==== STORED DATA

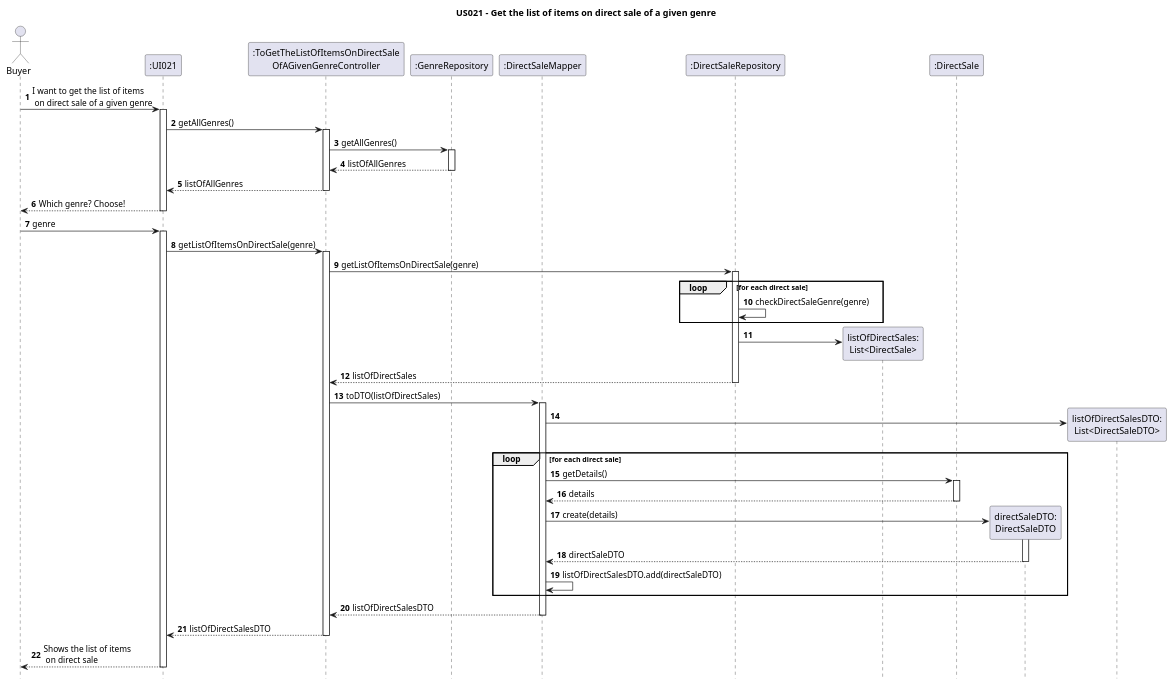
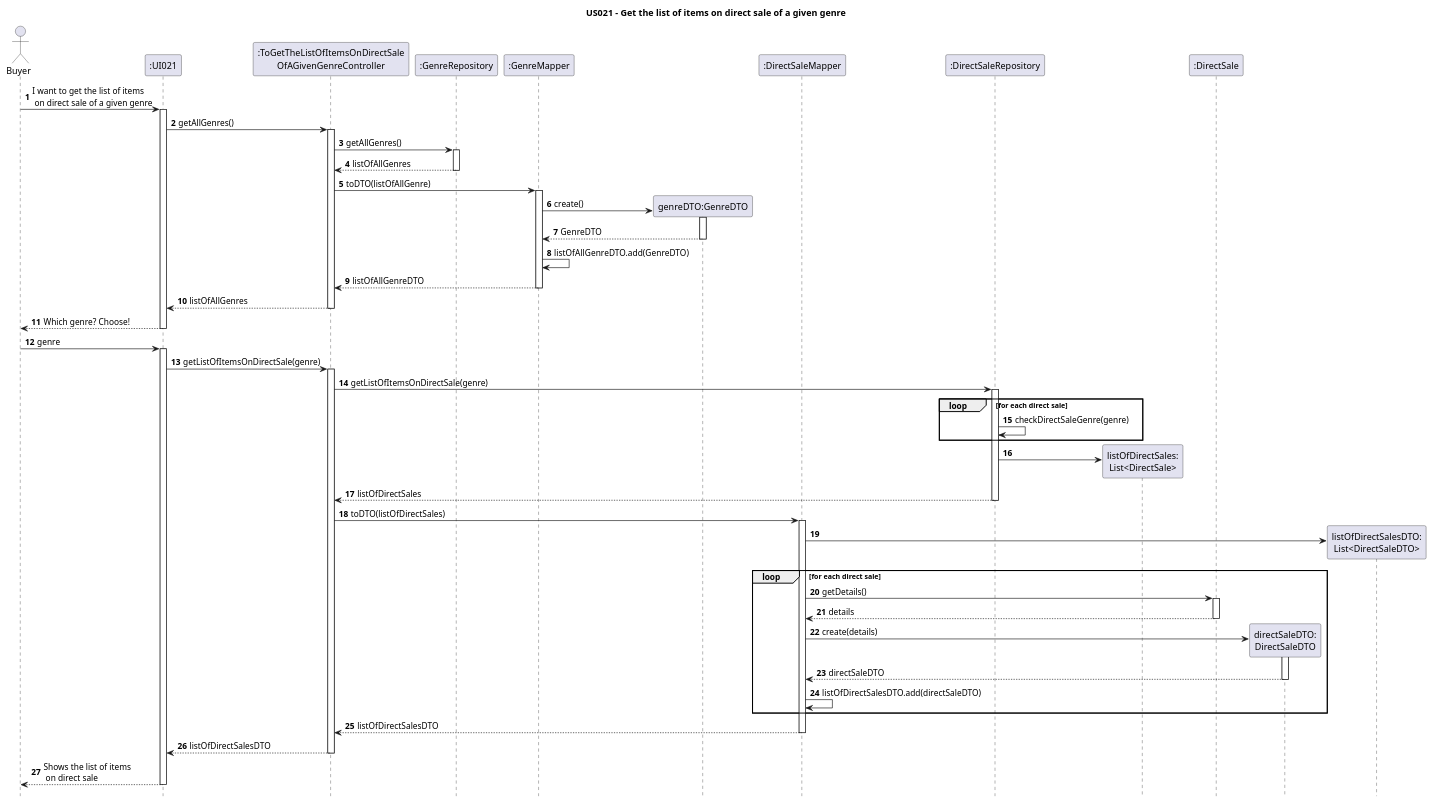
The diagram in Diagrams/SequenceDiagrams/N2/US021-to-get-the-list-of-items-on-direct-sale-of-a-given-genre.puml (AndrePereiraGitH/SWitCH-Project-Team_A), drawn with PlantUML before and after one commit. The commit also changed 5 other files, not shown here.

```diff
--- a/Diagrams/SequenceDiagrams/N2/US021-to-get-the-list-of-items-on-direct-sale-of-a-given-genre.puml
+++ b/Diagrams/SequenceDiagrams/N2/US021-to-get-the-list-of-items-on-direct-sale-of-a-given-genre.puml
@@ -1,82 +1,94 @@
 @startuml
 autonumber
 hide footbox
 title US021 - Get the list of items on direct sale of a given genre
 
 actor Buyer
 
 ' Participants
 participant ":UI021" as UI
 participant ":ToGetTheListOfItemsOnDirectSale\nOfAGivenGenreController" as Ctrl
 participant ":GenreRepository" as GenreRepo
+participant ":GenreMapper" as GenreMapper
+participant "genreDTO:GenreDTO" as GenreDTO
 participant ":DirectSaleMapper" as Mapper
 participant ":DirectSaleRepository" as DirectSaleRepo
 participant "listOfDirectSales:\nList<DirectSale>" as ListDS
 participant ":DirectSale" as DirectSaleDomain
 participant "directSaleDTO:\nDirectSaleDTO" as DTO
 participant "listOfDirectSalesDTO:\nList<DirectSaleDTO>" as ListDTO
 
 
 ' Interactions
 Buyer -> UI : I want to get the list of items\n on direct sale of a given genre
 activate UI
 
 UI -> Ctrl : getAllGenres()
 activate Ctrl
 
 Ctrl -> GenreRepo : getAllGenres()
 activate GenreRepo
 GenreRepo --> Ctrl : listOfAllGenres
 deactivate GenreRepo
+
+Ctrl -> GenreMapper: toDTO(listOfAllGenre)
+activate GenreMapper
+GenreMapper -> GenreDTO ** : create()
+activate GenreDTO
+GenreDTO --> GenreMapper: GenreDTO
+deactivate GenreDTO
+GenreMapper -> GenreMapper : listOfAllGenreDTO.add(GenreDTO)
+GenreMapper --> Ctrl: listOfAllGenreDTO
+deactivate GenreMapper
 
 Ctrl --> UI : listOfAllGenres
 deactivate Ctrl
 
 UI --> Buyer : Which genre? Choose!
 deactivate UI
 
 Buyer -> UI : genre
 activate UI
 
 UI -> Ctrl : getListOfItemsOnDirectSale(genre)
 activate Ctrl
 
 Ctrl -> DirectSaleRepo : getListOfItemsOnDirectSale(genre)
 activate DirectSaleRepo
 
 loop for each direct sale
     DirectSaleRepo -> DirectSaleRepo : checkDirectSaleGenre(genre)
 end
 
 DirectSaleRepo -> ListDS ** :
 DirectSaleRepo --> Ctrl : listOfDirectSales
 deactivate DirectSaleRepo
 
 Ctrl -> Mapper : toDTO(listOfDirectSales)
 activate Mapper
 Mapper -> ListDTO ** :
 
     loop for each direct sale
         Mapper -> DirectSaleDomain : getDetails()
         activate DirectSaleDomain
         DirectSaleDomain --> Mapper : details
         deactivate DirectSaleDomain
 
         Mapper -> DTO ** : create(details)
         activate DTO
         DTO --> Mapper : directSaleDTO
         deactivate DTO
 
         Mapper -> Mapper : listOfDirectSalesDTO.add(directSaleDTO)
     end
 
 Mapper --> Ctrl : listOfDirectSalesDTO
 deactivate Mapper
 
 Ctrl --> UI : listOfDirectSalesDTO
 deactivate Ctrl
 
 UI --> Buyer : Shows the list of items\n on direct sale
 deactivate UI
 
 @enduml
```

========

BRIEF -
Word for word, set down each record shown above, omitting the pictures.

TASK OUTPUT -
The diagram in Diagrams/SequenceDiagrams/N2/US021-to-get-the-list-of-items-on-direct-sale-of-a-given-genre.puml (AndrePereiraGitH/SWitCH-Project-Team_A), drawn with PlantUML before and after one commit. The commit also changed 5 other files, not shown here.

```diff
--- a/Diagrams/SequenceDiagrams/N2/US021-to-get-the-list-of-items-on-direct-sale-of-a-given-genre.puml
+++ b/Diagrams/SequenceDiagrams/N2/US021-to-get-the-list-of-items-on-direct-sale-of-a-given-genre.puml
@@ -1,82 +1,94 @@
 @startuml
 autonumber
 hide footbox
 title US021 - Get the list of items on direct sale of a given genre
 
 actor Buyer
 
 ' Participants
 participant ":UI021" as UI
 participant ":ToGetTheListOfItemsOnDirectSale\nOfAGivenGenreController" as Ctrl
 participant ":GenreRepository" as GenreRepo
+participant ":GenreMapper" as GenreMapper
+participant "genreDTO:GenreDTO" as GenreDTO
 participant ":DirectSaleMapper" as Mapper
 participant ":DirectSaleRepository" as DirectSaleRepo
 participant "listOfDirectSales:\nList<DirectSale>" as ListDS
 participant ":DirectSale" as DirectSaleDomain
 participant "directSaleDTO:\nDirectSaleDTO" as DTO
 participant "listOfDirectSalesDTO:\nList<DirectSaleDTO>" as ListDTO
 
 
 ' Interactions
 Buyer -> UI : I want to get the list of items\n on direct sale of a given genre
 activate UI
 
 UI -> Ctrl : getAllGenres()
 activate Ctrl
 
 Ctrl -> GenreRepo : getAllGenres()
 activate GenreRepo
 GenreRepo --> Ctrl : listOfAllGenres
 deactivate GenreRepo
+
+Ctrl -> GenreMapper: toDTO(listOfAllGenre)
+activate GenreMapper
+GenreMapper -> GenreDTO ** : create()
+activate GenreDTO
+GenreDTO --> GenreMapper: GenreDTO
+deactivate GenreDTO
+GenreMapper -> GenreMapper : listOfAllGenreDTO.add(GenreDTO)
+GenreMapper --> Ctrl: listOfAllGenreDTO
+deactivate GenreMapper
 
 Ctrl --> UI : listOfAllGenres
 deactivate Ctrl
 
 UI --> Buyer : Which genre? Choose!
 deactivate UI
 
 Buyer -> UI : genre
 activate UI
 
 UI -> Ctrl : getListOfItemsOnDirectSale(genre)
 activate Ctrl
 
 Ctrl -> DirectSaleRepo : getListOfItemsOnDirectSale(genre)
 activate DirectSaleRepo
 
 loop for each direct sale
     DirectSaleRepo -> DirectSaleRepo : checkDirectSaleGenre(genre)
 end
 
 DirectSaleRepo -> ListDS ** :
 DirectSaleRepo --> Ctrl : listOfDirectSales
 deactivate DirectSaleRepo
 
 Ctrl -> Mapper : toDTO(listOfDirectSales)
 activate Mapper
 Mapper -> ListDTO ** :
 
     loop for each direct sale
         Mapper -> DirectSaleDomain : getDetails()
         activate DirectSaleDomain
         DirectSaleDomain --> Mapper : details
         deactivate DirectSaleDomain
 
         Mapper -> DTO ** : create(details)
         activate DTO
         DTO --> Mapper : directSaleDTO
         deactivate DTO
 
         Mapper -> Mapper : listOfDirectSalesDTO.add(directSaleDTO)
     end
 
 Mapper --> Ctrl : listOfDirectSalesDTO
 deactivate Mapper
 
 Ctrl --> UI : listOfDirectSalesDTO
 deactivate Ctrl
 
 UI --> Buyer : Shows the list of items\n on direct sale
 deactivate UI
 
 @enduml
```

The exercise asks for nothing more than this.